Ancient and Contemporary Maya Pottery, Textiles, Writing and Agriculture
will be postponed until the summer. We’ll update with the date soon!
If you have any questions or comments, please email: [email protected]
Dr. Jillian Jordan is the George Stuart Residential Scholar at the Boundary End Center for the 2019-2020 academic year. She specializes in Maya pottery analysis with a focus on microscopic analytical techniques. Dr. Jordan’s lecture will focus on Maya pottery production and feature hands-on demonstrations using ancient Maya pottery excavated from archaeological sites in Belize and modern pottery from the Maya region and American Southwest from Dr. George Stuart’s collection in the BEC library. We will discuss how the Maya made and decorated their pottery and cover the basics of microscopic analysis. Participants will be able to view ancient Maya pottery under the microscope to get a better understanding of how archaeologists analyze and interpret material culture.
Dr. Richard A, Diehl is an anthropological archaeologist who has conducted
investigations of ancient Mexican cultures since 1961. He taught at the University
of Missouri-Columbia (1968-1986) and the University of Alabama-Tuscaloosa
(1986-2006) and remains active in his retirement. His most recent work involves
the forthcoming documentary film, Land and Water Revisited: the Teotihuacan
Valley, Mexico. He and his wife Nancy are volunteers at the Boundary End Center
for the coming year.
Ten Thousand Years of Mexican Foodways and Farming will examine the
background of modern Mexican cuisine by examining the histories of the foods
that are consumed along with their techniques of preparation, the mixture of
New and Old-World plants and animals resulting from the Spanish conquest, and
the impact Mesoamerican cultigens have had on our modern world. We will
follow the history of maize from its beginnings as a plant with 8 seeds to our
modern GMO “monsters”, as well as those of beans, squash, chili peppers, cacao
(chocolate), vanilla, amaranth, maguey (Agave or “century plant”), nopal (prickly pear) and others.

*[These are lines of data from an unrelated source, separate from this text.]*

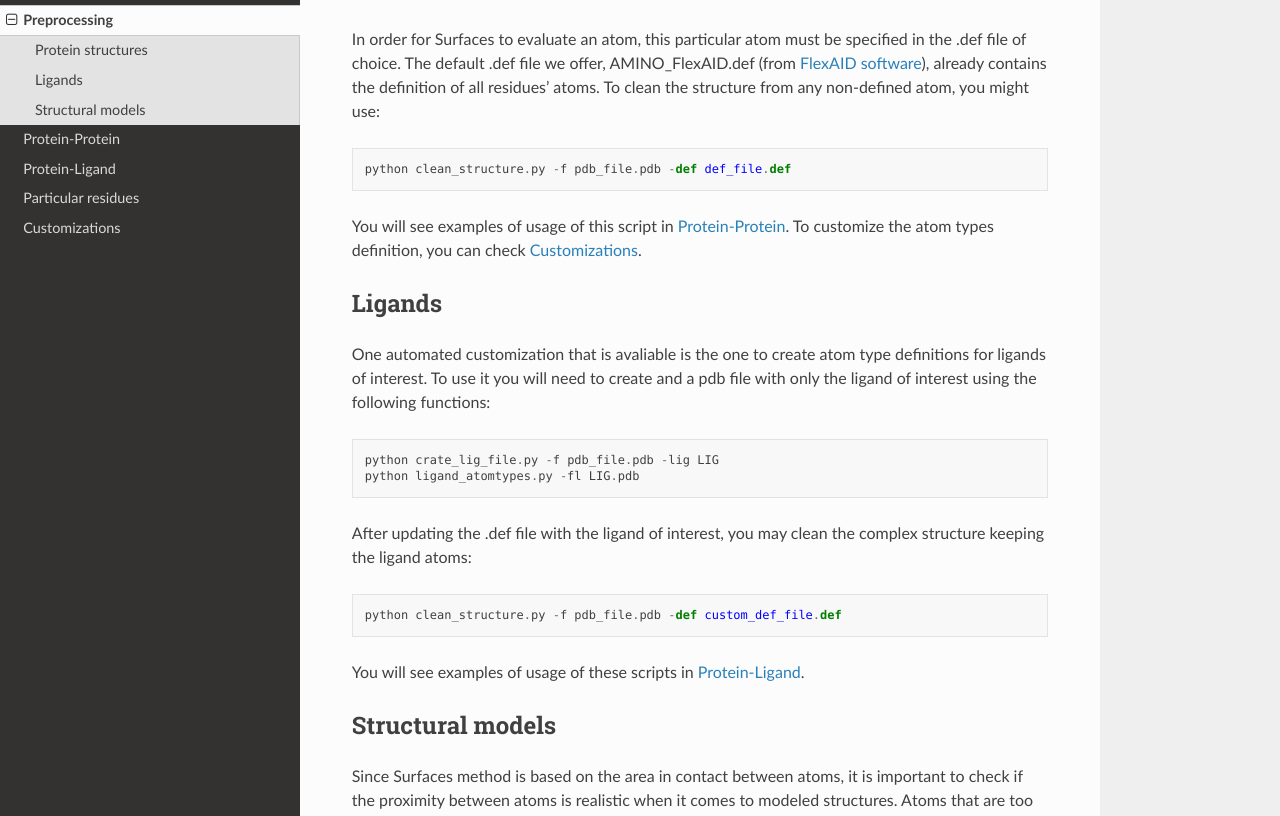
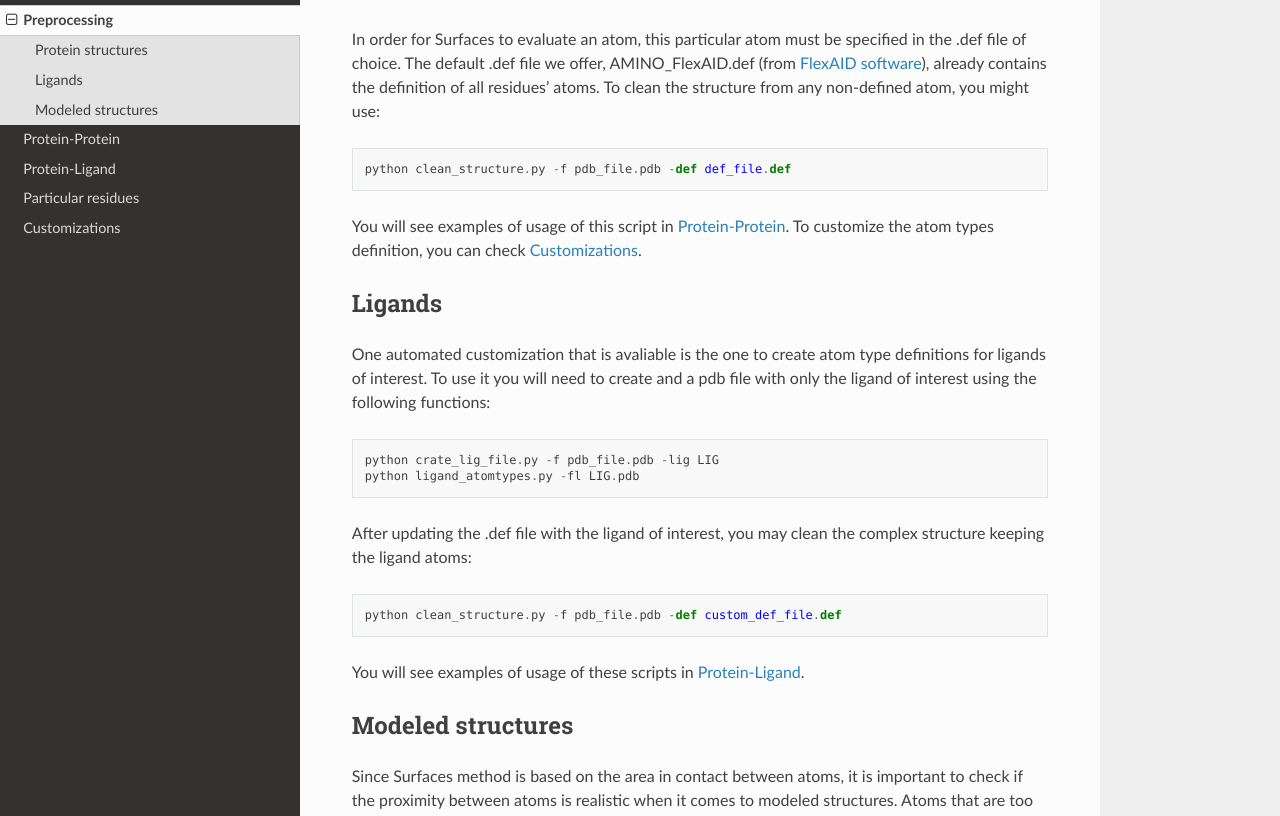
Before and after one commit to nataliateruel/Surfaces_tutorial, a Sphinx documentation site: the page built from docs/source/Preprocessing.rst, in a window 1280 px wide and 1329 px high. Shown: the part 188-1004 px from the top of the window. Built offline with Sphinx 7.4.7 and the Read the Docs theme 2.0.0, drawn with Linux system fonts in a browser that asks for light colours.

Commit message:
Update Preprocessing.rst

```diff
--- a/docs/source/Preprocessing.rst
+++ b/docs/source/Preprocessing.rst
@@ -24,7 +24,7 @@ After updating the .def file with the ligand of interest, you may clean the comp
 
 You will see examples of usage of these scripts in `Protein-Ligand <https://surfaces-tutorial.readthedocs.io/en/latest/Protein-ligand.html#example-application>`_.
 
-Structural models
+Modeled structures
 ----------------
 
 Since Surfaces method is based on the area in contact between atoms, it is important to check if the proximity between atoms is realistic when it comes to modeled structures. Atoms that are too close together would create steric clashes and therefore have an extremely unfavorable interaction, but from the area in contact perspective this would not be seen. In order to identify possible steric clashes that would make particular results unreliable, you can test your structure using::
```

Dr. Paul Worley will talk about contemporary Maya textiles and writing.
FOR MORE INFORMATION ON THE BOUNDARY END CENTER, PLEASE SEE HERE